• _Change listing data_
※

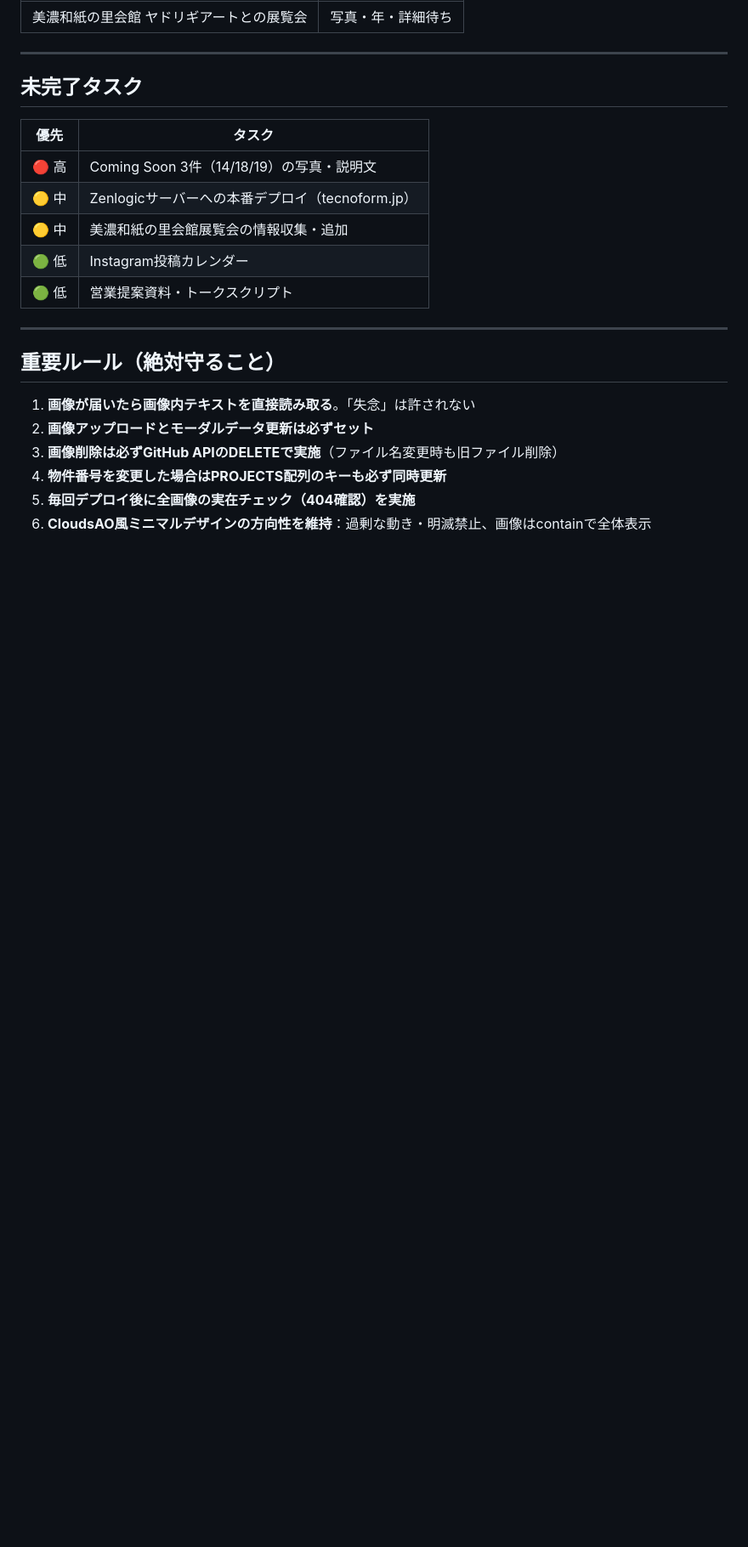
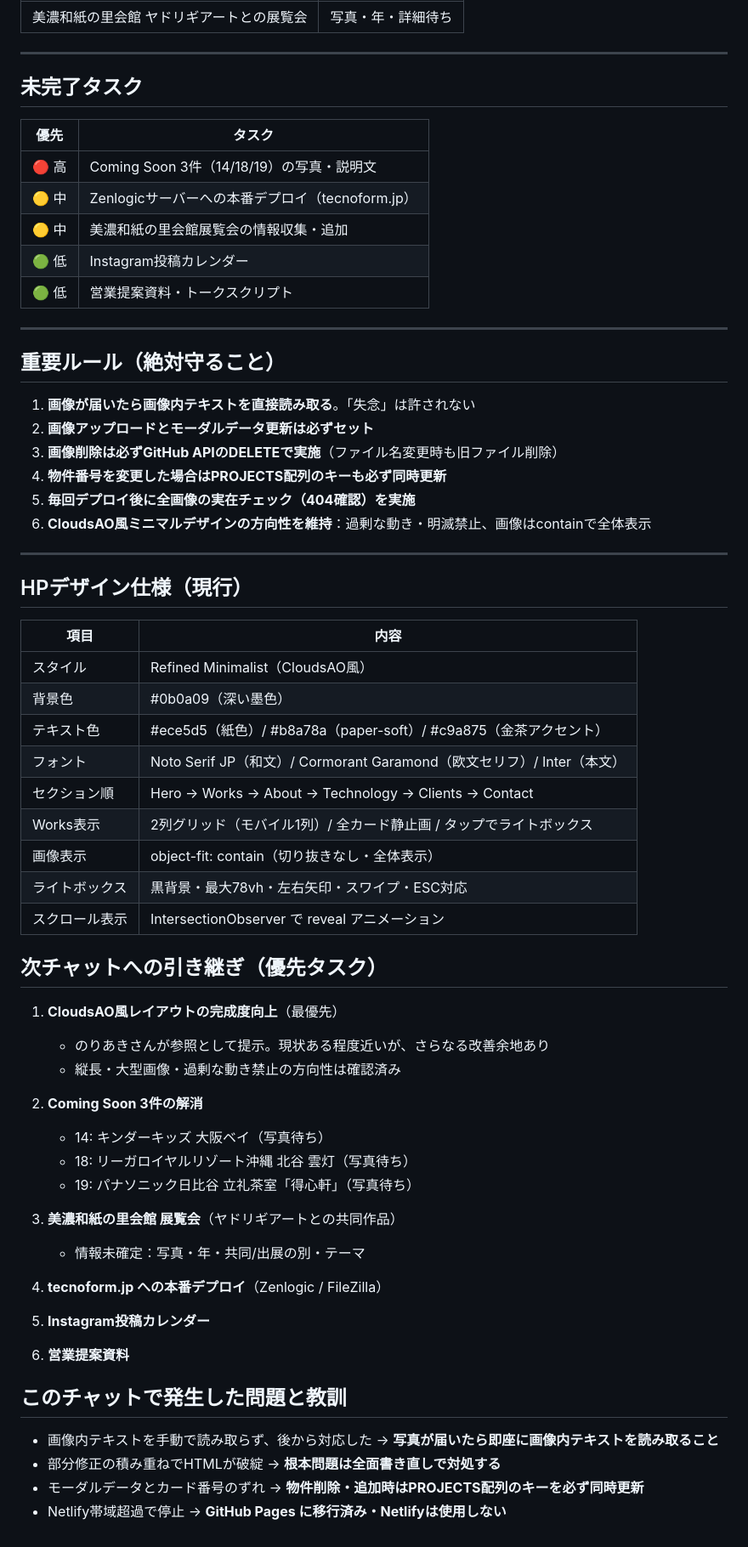
Before and after one commit to Noriaki-Eto/tecnoform-website, a Markdown page: TECNOFORM_PROJECT.md, the part around the change. Shown at 85% size. Rendered like a GitHub page; blank space fills up the shorter version.

Commit message:
プロジェクトファイル更新：HPデザイン仕様・次チャット引き継ぎ・教訓を追記

```diff
--- a/TECNOFORM_PROJECT.md
+++ b/TECNOFORM_PROJECT.md
@@ -157,3 +157,46 @@ index.html 内に `var PROJECTS = [...]` というJS配列で全24件を管理
 4. **物件番号を変更した場合はPROJECTS配列のキーも必ず同時更新**
 5. **毎回デプロイ後に全画像の実在チェック（404確認）を実施**
 6. **CloudsAO風ミニマルデザインの方向性を維持**：過剰な動き・明滅禁止、画像はcontainで全体表示
+
+---
+
+## HPデザイン仕様（現行）
+
+| 項目 | 内容 |
+|---|---|
+| スタイル | Refined Minimalist（CloudsAO風） |
+| 背景色 | #0b0a09（深い墨色） |
+| テキスト色 | #ece5d5（紙色）/ #b8a78a（paper-soft）/ #c9a875（金茶アクセント） |
+| フォント | Noto Serif JP（和文）/ Cormorant Garamond（欧文セリフ）/ Inter（本文） |
+| セクション順 | Hero → Works → About → Technology → Clients → Contact |
+| Works表示 | 2列グリッド（モバイル1列）/ 全カード静止画 / タップでライトボックス |
+| 画像表示 | object-fit: contain（切り抜きなし・全体表示） |
+| ライトボックス | 黒背景・最大78vh・左右矢印・スワイプ・ESC対応 |
+| スクロール表示 | IntersectionObserver で reveal アニメーション |
+
+## 次チャットへの引き継ぎ（優先タスク）
+
+1. **CloudsAO風レイアウトの完成度向上**（最優先）
+   - のりあきさんが参照として提示。現状ある程度近いが、さらなる改善余地あり
+   - 縦長・大型画像・過剰な動き禁止の方向性は確認済み
+
+2. **Coming Soon 3件の解消**
+   - 14: キンダーキッズ 大阪ベイ（写真待ち）
+   - 18: リーガロイヤルリゾート沖縄 北谷 雲灯（写真待ち）
+   - 19: パナソニック日比谷 立礼茶室「得心軒」（写真待ち）
+
+3. **美濃和紙の里会館 展覧会**（ヤドリギアートとの共同作品）
+   - 情報未確定：写真・年・共同/出展の別・テーマ
+
+4. **tecnoform.jp への本番デプロイ**（Zenlogic / FileZilla）
+
+5. **Instagram投稿カレンダー**
+
+6. **営業提案資料**
+
+## このチャットで発生した問題と教訓
+
+- 画像内テキストを手動で読み取らず、後から対応した → **写真が届いたら即座に画像内テキストを読み取ること**
+- 部分修正の積み重ねでHTMLが破綻 → **根本問題は全面書き直しで対処する**
+- モーダルデータとカード番号のずれ → **物件削除・追加時はPROJECTS配列のキーを必ず同時更新**
+- Netlify帯域超過で停止 → **GitHub Pages に移行済み・Netlifyは使用しない**
```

※

• _WORK TO COMPLETE_
Every line above that holds the string "写真待ち" should be copied out.

• _ANSWER AREA_
+   - 14: キンダーキッズ 大阪ベイ（写真待ち）
+   - 18: リーガロイヤルリゾート沖縄 北谷 雲灯（写真待ち）
+   - 19: パナソニック日比谷 立礼茶室「得心軒」（写真待ち）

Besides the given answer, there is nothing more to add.